Lobbyists help bridge the gap. Major corporations understand this and work the system to their advantage. In 2014, some 11,509 registered lobbyists argued the causes of organizations that shelled out about $2.41 billion for their services, according to the Center for Responsive Politics.

For many associations, influencing decision-makers is more difficult. Just getting them to focus on the organization’s issues is tough.

Who needs lobbyists?

Several types of associations may find themselves most in need of improving outreach to public officials. These include:

  1. Smaller-scale associations that lack budgets for a governmental affairs department or even for a specialized position to handle those duties.
  2. Associations in highly regulated fields. These are groups that acutely feel the effects of government policies, and need help asserting their complex interests. Examples include: health care, banking, energy, telecommunications.
  3. Associations whose members come from businesses operating in the absence of settled law. Think Internet privacy, UAV drones, and startups that threaten the establishment (like Uber or AirBnB).

Which engagement options actually work?

Strategies for offering input to lawmakers range from the traditional to the cutting-edge. Personal letters, emails and phone calls will at least show up in a summary by the lawmaker’s staff. Heavy call volume gets attention. But lawmakers only care about voters and businesses in their own districts. That’s one reason they think they can ignore entreaties that originate with mass mailings or online petitions. Some executives report better results with letters on their personalized letterhead — with real signatures — targeted to specific lawmakers.

Web pages and online position statements may include “take action” buttons. Again, these generate boilerplate communications. And they might require your members to supply personal information they’d rather not share online or to slog through policy verbiage, both of which can discourage people from clicking through.

An innovative political persuasion platform,, also called cloud-based lobbying, applies crowdsourcing and crowdfunding to the political process. Here anyone can start an online dialogue on an issue on which they want elected officials to take action. Others join in, adding their support and/or arguments. Congressional districts are included on the site, which is important because while issues transcend boundaries, voters do not.

When participants in the platform reach a consensus, they contribute funding to hire a registered lobbyist who’s not only savvy about their issue, but able to document the political districts represented.

Lawmakers want feedback.

Online formats facilitate the exchange of information. A former California state senator, Joe Simitian, even encouraged voter feedback through this medium when he expressed his belief, “There oughta be a law.” Yet associations may need to overcome the belief that politics is not any of the association’s business. According to Bob Breault, who chairs the Arizona Optics Cluster, “They consider it ‘corrupt’ and all that politicians do is take money from them — most often for the wrong reasons.”

Yet Breault supports a cloud-based lobbying approach. “People will participate if someone makes it easy to pass along their opinions to the appropriate legislator. Of course, the discussions need to be civil and respectful and factual, and not emotional tirades.”

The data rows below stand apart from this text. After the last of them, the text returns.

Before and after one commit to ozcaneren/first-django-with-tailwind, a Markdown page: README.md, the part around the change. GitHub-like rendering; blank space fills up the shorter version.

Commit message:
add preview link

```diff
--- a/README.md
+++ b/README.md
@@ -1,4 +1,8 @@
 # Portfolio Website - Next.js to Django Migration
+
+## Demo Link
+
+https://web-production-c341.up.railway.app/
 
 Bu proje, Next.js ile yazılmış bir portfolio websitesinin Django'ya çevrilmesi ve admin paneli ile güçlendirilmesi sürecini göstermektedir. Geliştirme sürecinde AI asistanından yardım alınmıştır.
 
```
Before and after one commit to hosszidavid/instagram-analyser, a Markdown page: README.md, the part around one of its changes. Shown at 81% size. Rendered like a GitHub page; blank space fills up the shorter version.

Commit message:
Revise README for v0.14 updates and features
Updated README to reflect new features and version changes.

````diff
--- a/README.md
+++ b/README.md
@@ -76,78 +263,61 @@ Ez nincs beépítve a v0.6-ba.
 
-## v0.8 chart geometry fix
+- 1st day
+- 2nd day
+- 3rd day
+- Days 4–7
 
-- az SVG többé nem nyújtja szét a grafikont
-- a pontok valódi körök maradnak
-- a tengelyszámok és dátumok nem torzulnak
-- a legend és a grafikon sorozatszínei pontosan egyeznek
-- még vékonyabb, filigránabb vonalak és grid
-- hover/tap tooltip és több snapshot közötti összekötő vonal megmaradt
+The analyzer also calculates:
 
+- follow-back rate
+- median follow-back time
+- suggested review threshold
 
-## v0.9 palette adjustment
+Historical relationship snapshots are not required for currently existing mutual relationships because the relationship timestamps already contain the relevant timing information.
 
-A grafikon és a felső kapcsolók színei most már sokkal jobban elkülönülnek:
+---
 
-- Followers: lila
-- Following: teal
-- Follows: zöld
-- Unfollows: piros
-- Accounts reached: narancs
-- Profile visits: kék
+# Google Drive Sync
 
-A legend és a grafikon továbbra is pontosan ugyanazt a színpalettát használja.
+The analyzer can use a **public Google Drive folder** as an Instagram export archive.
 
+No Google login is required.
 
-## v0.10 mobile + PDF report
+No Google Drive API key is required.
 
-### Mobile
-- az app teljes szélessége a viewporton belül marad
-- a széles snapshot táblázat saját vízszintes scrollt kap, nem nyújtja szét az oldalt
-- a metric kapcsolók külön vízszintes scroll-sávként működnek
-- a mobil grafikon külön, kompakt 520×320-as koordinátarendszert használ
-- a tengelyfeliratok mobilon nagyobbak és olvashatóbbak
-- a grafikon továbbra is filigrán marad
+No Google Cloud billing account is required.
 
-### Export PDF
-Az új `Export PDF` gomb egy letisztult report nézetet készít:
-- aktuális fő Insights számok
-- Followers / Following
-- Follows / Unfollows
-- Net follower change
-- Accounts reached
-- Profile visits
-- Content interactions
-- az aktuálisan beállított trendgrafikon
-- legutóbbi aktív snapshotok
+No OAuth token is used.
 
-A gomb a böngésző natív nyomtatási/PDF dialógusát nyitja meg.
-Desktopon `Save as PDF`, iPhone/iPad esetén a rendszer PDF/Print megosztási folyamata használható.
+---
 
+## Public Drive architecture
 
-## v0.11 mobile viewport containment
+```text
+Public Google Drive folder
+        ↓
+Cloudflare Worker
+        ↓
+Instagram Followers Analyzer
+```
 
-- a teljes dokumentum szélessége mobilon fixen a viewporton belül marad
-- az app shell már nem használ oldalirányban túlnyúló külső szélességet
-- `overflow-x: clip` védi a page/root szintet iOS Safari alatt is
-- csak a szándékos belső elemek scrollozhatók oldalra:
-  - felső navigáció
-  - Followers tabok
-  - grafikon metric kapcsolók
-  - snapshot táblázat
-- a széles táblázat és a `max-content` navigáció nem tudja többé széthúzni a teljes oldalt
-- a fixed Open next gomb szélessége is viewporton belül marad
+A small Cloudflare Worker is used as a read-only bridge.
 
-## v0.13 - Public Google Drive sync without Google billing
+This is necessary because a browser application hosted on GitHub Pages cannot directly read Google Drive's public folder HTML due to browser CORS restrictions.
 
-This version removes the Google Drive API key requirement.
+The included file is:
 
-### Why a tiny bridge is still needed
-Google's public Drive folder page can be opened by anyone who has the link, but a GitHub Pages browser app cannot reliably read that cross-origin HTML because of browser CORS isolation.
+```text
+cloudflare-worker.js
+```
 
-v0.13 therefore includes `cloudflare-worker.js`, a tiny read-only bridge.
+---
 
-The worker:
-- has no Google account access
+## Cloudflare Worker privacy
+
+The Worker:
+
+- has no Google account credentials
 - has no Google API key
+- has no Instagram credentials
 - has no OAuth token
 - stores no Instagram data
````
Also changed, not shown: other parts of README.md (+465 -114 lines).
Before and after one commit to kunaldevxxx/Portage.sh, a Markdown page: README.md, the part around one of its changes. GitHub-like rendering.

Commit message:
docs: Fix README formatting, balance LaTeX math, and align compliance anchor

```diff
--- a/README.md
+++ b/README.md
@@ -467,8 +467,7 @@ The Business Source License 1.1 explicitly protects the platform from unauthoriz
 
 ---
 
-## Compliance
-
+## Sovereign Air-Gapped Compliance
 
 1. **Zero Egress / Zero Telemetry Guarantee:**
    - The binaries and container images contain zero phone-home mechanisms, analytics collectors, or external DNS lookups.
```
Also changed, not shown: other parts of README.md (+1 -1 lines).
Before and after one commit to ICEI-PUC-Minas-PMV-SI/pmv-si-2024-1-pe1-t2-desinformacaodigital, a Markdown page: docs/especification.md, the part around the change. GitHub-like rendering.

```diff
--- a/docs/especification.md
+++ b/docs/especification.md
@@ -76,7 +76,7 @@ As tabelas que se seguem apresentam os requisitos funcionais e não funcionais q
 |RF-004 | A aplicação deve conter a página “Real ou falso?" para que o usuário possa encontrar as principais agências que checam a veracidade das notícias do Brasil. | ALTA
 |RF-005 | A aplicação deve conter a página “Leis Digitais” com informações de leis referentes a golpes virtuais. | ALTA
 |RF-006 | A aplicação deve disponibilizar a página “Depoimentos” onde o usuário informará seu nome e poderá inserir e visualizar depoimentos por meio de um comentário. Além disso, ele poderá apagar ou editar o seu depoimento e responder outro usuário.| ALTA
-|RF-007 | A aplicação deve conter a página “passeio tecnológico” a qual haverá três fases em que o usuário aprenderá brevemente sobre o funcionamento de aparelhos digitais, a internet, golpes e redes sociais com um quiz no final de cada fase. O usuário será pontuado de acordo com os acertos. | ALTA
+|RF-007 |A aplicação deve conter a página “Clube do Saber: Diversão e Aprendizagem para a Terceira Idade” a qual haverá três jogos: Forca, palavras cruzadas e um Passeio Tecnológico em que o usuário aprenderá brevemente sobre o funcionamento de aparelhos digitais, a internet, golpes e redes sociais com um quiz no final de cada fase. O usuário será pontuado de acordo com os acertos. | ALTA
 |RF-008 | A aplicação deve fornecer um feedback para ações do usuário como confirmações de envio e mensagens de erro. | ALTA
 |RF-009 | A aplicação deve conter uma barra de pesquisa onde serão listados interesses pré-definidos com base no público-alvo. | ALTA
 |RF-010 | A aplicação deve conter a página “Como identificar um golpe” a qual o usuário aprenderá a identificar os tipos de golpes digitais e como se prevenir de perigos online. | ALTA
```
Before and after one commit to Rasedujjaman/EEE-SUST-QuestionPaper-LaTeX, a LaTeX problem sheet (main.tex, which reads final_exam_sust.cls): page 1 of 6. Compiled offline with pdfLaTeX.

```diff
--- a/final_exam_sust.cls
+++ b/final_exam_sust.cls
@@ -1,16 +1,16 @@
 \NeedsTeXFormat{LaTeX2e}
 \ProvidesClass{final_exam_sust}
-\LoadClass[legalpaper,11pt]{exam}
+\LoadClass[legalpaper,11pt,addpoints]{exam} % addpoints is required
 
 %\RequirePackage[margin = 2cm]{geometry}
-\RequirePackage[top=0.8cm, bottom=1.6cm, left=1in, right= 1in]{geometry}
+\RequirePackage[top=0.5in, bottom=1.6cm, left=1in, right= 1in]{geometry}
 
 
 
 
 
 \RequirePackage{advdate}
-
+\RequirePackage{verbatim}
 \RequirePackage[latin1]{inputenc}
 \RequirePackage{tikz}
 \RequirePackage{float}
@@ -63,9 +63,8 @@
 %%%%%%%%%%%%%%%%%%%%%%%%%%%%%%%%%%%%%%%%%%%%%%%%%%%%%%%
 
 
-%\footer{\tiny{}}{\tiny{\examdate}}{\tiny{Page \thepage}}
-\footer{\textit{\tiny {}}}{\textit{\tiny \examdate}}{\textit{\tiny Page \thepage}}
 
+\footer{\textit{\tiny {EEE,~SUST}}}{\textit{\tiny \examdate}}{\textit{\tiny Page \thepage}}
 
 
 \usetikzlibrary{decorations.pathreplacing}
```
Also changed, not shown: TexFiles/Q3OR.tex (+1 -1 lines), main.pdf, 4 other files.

Online discussions also can turn up real-life stories on the effects of legislation. These are especially useful if an association needs people to tell their stories in a committee hearing.

What’s important to remember is that association members are constituents, too. Since many members already like the simplicity of using services like eBay and Amazon, online lobbying can be a natural extension to foster political relationship-building. They are an easy way to get members more involved in political issues, which are vital to their lives and careers.


Originally published in Association News,  March, 2015